Red Hat yesterday announced the beta availability of its next-generation Red Hat Enterprise Linux (RHEL) 7 operating system platform. The new beta marks the first major public milestone release of RHEL 7, which is the successor to the RHEL 6 platform that first debuted in 2010 and was most recently updated with the 6.5 release in November of this year.
"With today's announcement, we are inviting Red Hat customers, partners, and members of the public to provide feedback on what we believe is our most ambitious release to date. Red Hat Enterprise Linux 7 is designed to provide the underpinning for future application architectures while and providing the flexibility, scalability, and performance needed to deploy across bare metal, virtual machines, and cloud infrastructure", says Red Hat.
The company further adds, "based on Fedora 19 and the upstream Linux 3.10 kernel, Red Hat Enterprise Linux 7 will provide users with powerful new capabilities that streamline and automate installation and deployment, simplify management, and enhance ease-of-use, all while delivering the stability that enterprises have come to expect from Red Hat".
One of the big changes coming in RHEL 7 is the move from Ext4 to XFS as the default file system. Ext4 and its predecessor Ext3 have long been the default file systems in Red Hat's Linux distributions. However, Pacheco said, across all industries, Red Hat's customers are dealing with a data explosion—which shouldn't surprise anyone involved in the technology industry given the buzz around big data. "This enormous data growth requires a scalable, performance file system, which is provided by XFS— hence the move to it as the default file system," company said. XFS can support systems of up to 500TB in size; in contrast, Ext4 scales to a maximum stand-alone file system of 50TB.

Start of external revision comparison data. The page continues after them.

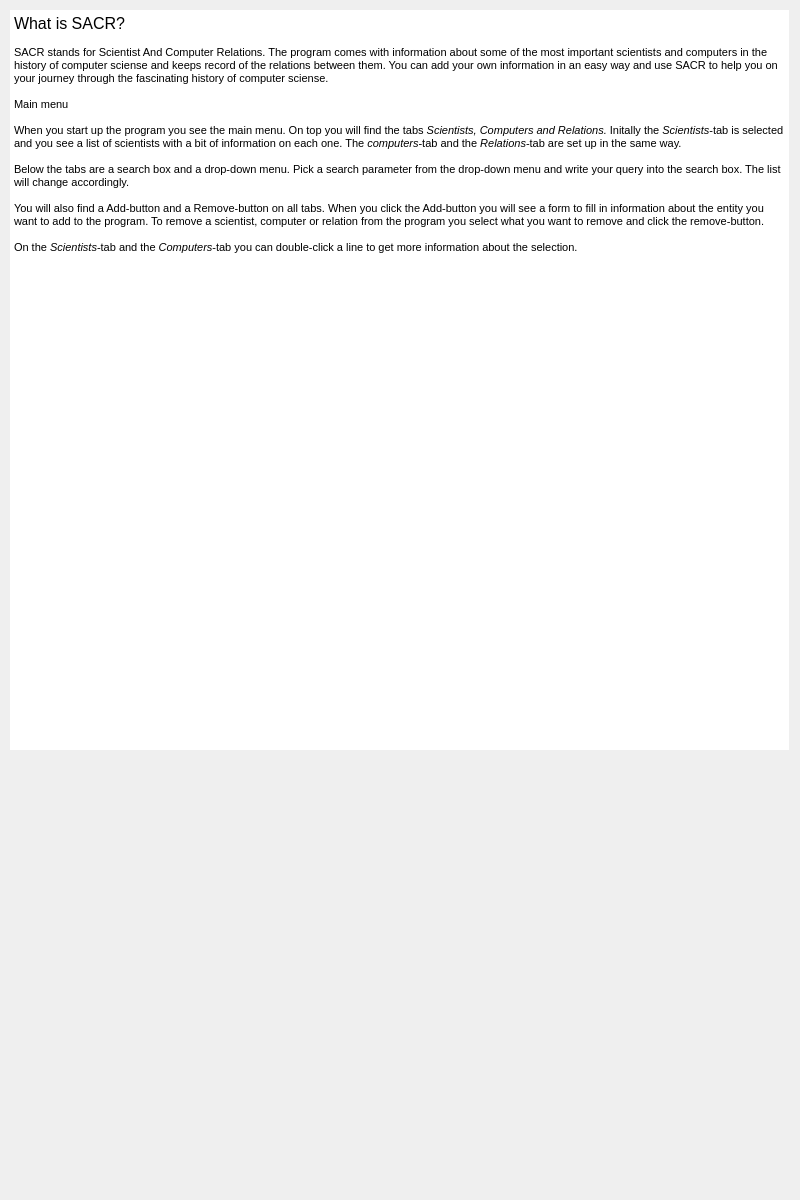
Qt form usermanual.ui (athenabjorg/sacr) before a commit.
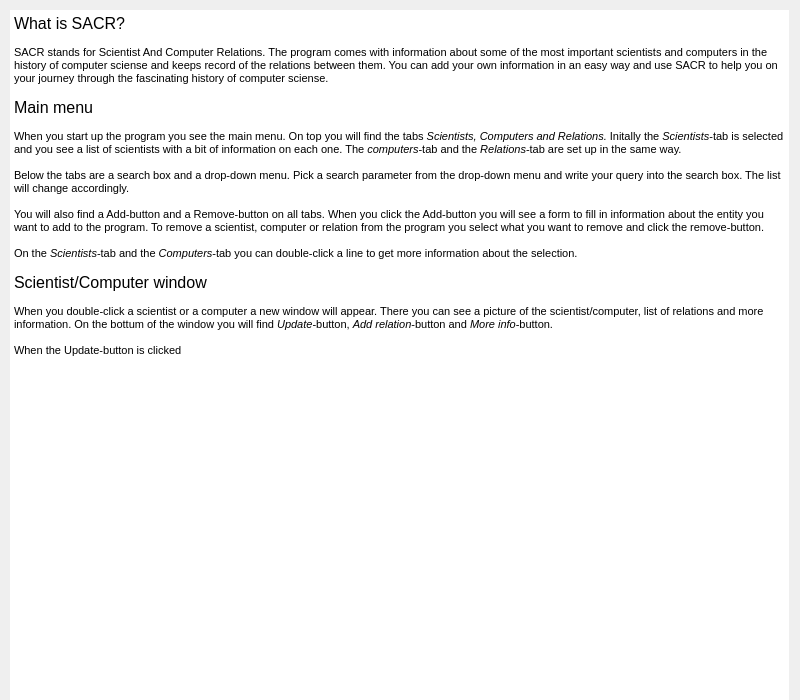
The same form after that commit.

```diff
--- a/usermanual.ui
+++ b/usermanual.ui
@@ -7,7 +7,7 @@
     <x>0</x>
     <y>0</y>
     <width>800</width>
-    <height>1200</height>
+    <height>700</height>
    </rect>
   </property>
   <property name="sizePolicy">
@@ -31,7 +31,7 @@
      <x>10</x>
      <y>10</y>
      <width>779</width>
-     <height>740</height>
+     <height>690</height>
     </rect>
    </property>
    <property name="frameShape">
@@ -46,7 +46,7 @@
 &lt;p style=&quot;-qt-paragraph-type:empty; margin-top:0px; margin-bottom:0px; margin-left:0px; margin-right:0px; -qt-block-indent:0; text-indent:0px; font-size:8pt;&quot;&gt;&lt;br /&gt;&lt;/p&gt;
 &lt;p style=&quot; margin-top:0px; margin-bottom:0px; margin-left:0px; margin-right:0px; -qt-block-indent:0; text-indent:0px;&quot;&gt;&lt;span style=&quot; font-size:8pt;&quot;&gt;SACR stands for Scientist And Computer Relations. The program comes with information about some of the most important scientists and computers in the history of computer sciense and keeps record of the relations between them. You can add your own information in an easy way and use SACR to help you on your journey through the fascinating history of computer sciense.&lt;/span&gt;&lt;/p&gt;
 &lt;p style=&quot;-qt-paragraph-type:empty; margin-top:0px; margin-bottom:0px; margin-left:0px; margin-right:0px; -qt-block-indent:0; text-indent:0px; font-size:8pt;&quot;&gt;&lt;br /&gt;&lt;/p&gt;
-&lt;p style=&quot; margin-top:0px; margin-bottom:0px; margin-left:0px; margin-right:0px; -qt-block-indent:0; text-indent:0px;&quot;&gt;&lt;span style=&quot; font-size:8pt;&quot;&gt;Main menu&lt;/span&gt;&lt;/p&gt;
+&lt;p style=&quot; margin-top:0px; margin-bottom:0px; margin-left:0px; margin-right:0px; -qt-block-indent:0; text-indent:0px;&quot;&gt;&lt;span style=&quot; font-size:12pt;&quot;&gt;Main menu&lt;/span&gt;&lt;/p&gt;
 &lt;p style=&quot;-qt-paragraph-type:empty; margin-top:0px; margin-bottom:0px; margin-left:0px; margin-right:0px; -qt-block-indent:0; text-indent:0px; font-size:8pt;&quot;&gt;&lt;br /&gt;&lt;/p&gt;
 &lt;p style=&quot; margin-top:0px; margin-bottom:0px; margin-left:0px; margin-right:0px; -qt-block-indent:0; text-indent:0px;&quot;&gt;&lt;span style=&quot; font-size:8pt;&quot;&gt;When you start up the program you see the main menu. On top you will find the tabs &lt;/span&gt;&lt;span style=&quot; font-size:8pt; font-style:italic;&quot;&gt;Scientists, Computers and Relations. &lt;/span&gt;&lt;span style=&quot; font-size:8pt;&quot;&gt;Initally the &lt;/span&gt;&lt;span style=&quot; font-size:8pt; font-style:italic;&quot;&gt;Scientists&lt;/span&gt;&lt;span style=&quot; font-size:8pt;&quot;&gt;-tab is selected and you see a list of scientists with a bit of information on each one. The &lt;/span&gt;&lt;span style=&quot; font-size:8pt; font-style:italic;&quot;&gt;computers&lt;/span&gt;&lt;span style=&quot; font-size:8pt;&quot;&gt;-tab and the &lt;/span&gt;&lt;span style=&quot; font-size:8pt; font-style:italic;&quot;&gt;Relations&lt;/span&gt;&lt;span style=&quot; font-size:8pt;&quot;&gt;-tab are set up in the same way.&lt;/span&gt;&lt;/p&gt;
 &lt;p style=&quot;-qt-paragraph-type:empty; margin-top:0px; margin-bottom:0px; margin-left:0px; margin-right:0px; -qt-block-indent:0; text-indent:0px;&quot;&gt;&lt;br /&gt;&lt;/p&gt;
@@ -56,7 +56,11 @@
 &lt;p style=&quot;-qt-paragraph-type:empty; margin-top:0px; margin-bottom:0px; margin-left:0px; margin-right:0px; -qt-block-indent:0; text-indent:0px; font-size:8pt;&quot;&gt;&lt;br /&gt;&lt;/p&gt;
 &lt;p style=&quot; margin-top:0px; margin-bottom:0px; margin-left:0px; margin-right:0px; -qt-block-indent:0; text-indent:0px;&quot;&gt;&lt;span style=&quot; font-size:8pt;&quot;&gt;On the &lt;/span&gt;&lt;span style=&quot; font-size:8pt; font-style:italic;&quot;&gt;Scientists&lt;/span&gt;&lt;span style=&quot; font-size:8pt;&quot;&gt;-tab and the &lt;/span&gt;&lt;span style=&quot; font-size:8pt; font-style:italic;&quot;&gt;Computers&lt;/span&gt;&lt;span style=&quot; font-size:8pt;&quot;&gt;-tab you can double-click a line to get more information about the selection.&lt;/span&gt;&lt;/p&gt;
 &lt;p style=&quot;-qt-paragraph-type:empty; margin-top:0px; margin-bottom:0px; margin-left:0px; margin-right:0px; -qt-block-indent:0; text-indent:0px; font-size:8pt;&quot;&gt;&lt;br /&gt;&lt;/p&gt;
-&lt;p style=&quot;-qt-paragraph-type:empty; margin-top:0px; margin-bottom:0px; margin-left:0px; margin-right:0px; -qt-block-indent:0; text-indent:0px; font-size:8pt;&quot;&gt;&lt;br /&gt;&lt;/p&gt;&lt;/body&gt;&lt;/html&gt;</string>
+&lt;p style=&quot; margin-top:0px; margin-bottom:0px; margin-left:0px; margin-right:0px; -qt-block-indent:0; text-indent:0px;&quot;&gt;&lt;span style=&quot; font-size:12pt;&quot;&gt;Scientist/Computer window&lt;/span&gt;&lt;/p&gt;
+&lt;p style=&quot;-qt-paragraph-type:empty; margin-top:0px; margin-bottom:0px; margin-left:0px; margin-right:0px; -qt-block-indent:0; text-indent:0px; font-size:8pt;&quot;&gt;&lt;br /&gt;&lt;/p&gt;
+&lt;p style=&quot; margin-top:0px; margin-bottom:0px; margin-left:0px; margin-right:0px; -qt-block-indent:0; text-indent:0px;&quot;&gt;&lt;span style=&quot; font-size:8pt;&quot;&gt;When you double-click a scientist or a computer a new window will appear. There you can see a picture of the scientist/computer, list of relations and more information. On the bottum of the window you will find &lt;/span&gt;&lt;span style=&quot; font-size:8pt; font-style:italic;&quot;&gt;Update&lt;/span&gt;&lt;span style=&quot; font-size:8pt;&quot;&gt;-button, &lt;/span&gt;&lt;span style=&quot; font-size:8pt; font-style:italic;&quot;&gt;Add relation&lt;/span&gt;&lt;span style=&quot; font-size:8pt;&quot;&gt;-button and &lt;/span&gt;&lt;span style=&quot; font-size:8pt; font-style:italic;&quot;&gt;More info&lt;/span&gt;&lt;span style=&quot; font-size:8pt;&quot;&gt;-button.&lt;/span&gt;&lt;/p&gt;
+&lt;p style=&quot;-qt-paragraph-type:empty; margin-top:0px; margin-bottom:0px; margin-left:0px; margin-right:0px; -qt-block-indent:0; text-indent:0px; font-size:8pt;&quot;&gt;&lt;br /&gt;&lt;/p&gt;
+&lt;p style=&quot; margin-top:0px; margin-bottom:0px; margin-left:0px; margin-right:0px; -qt-block-indent:0; text-indent:0px;&quot;&gt;&lt;span style=&quot; font-size:8pt;&quot;&gt;When the Update-button is clicked &lt;/span&gt;&lt;/p&gt;&lt;/body&gt;&lt;/html&gt;</string>
    </property>
   </widget>
   <widget class="QLabel" name="inputLogoUM">
```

Please click here to learn more about what is new in version 7. If you are interested in trying the beta, click here. However, it is not recommended to use the beta operating system on a production machine.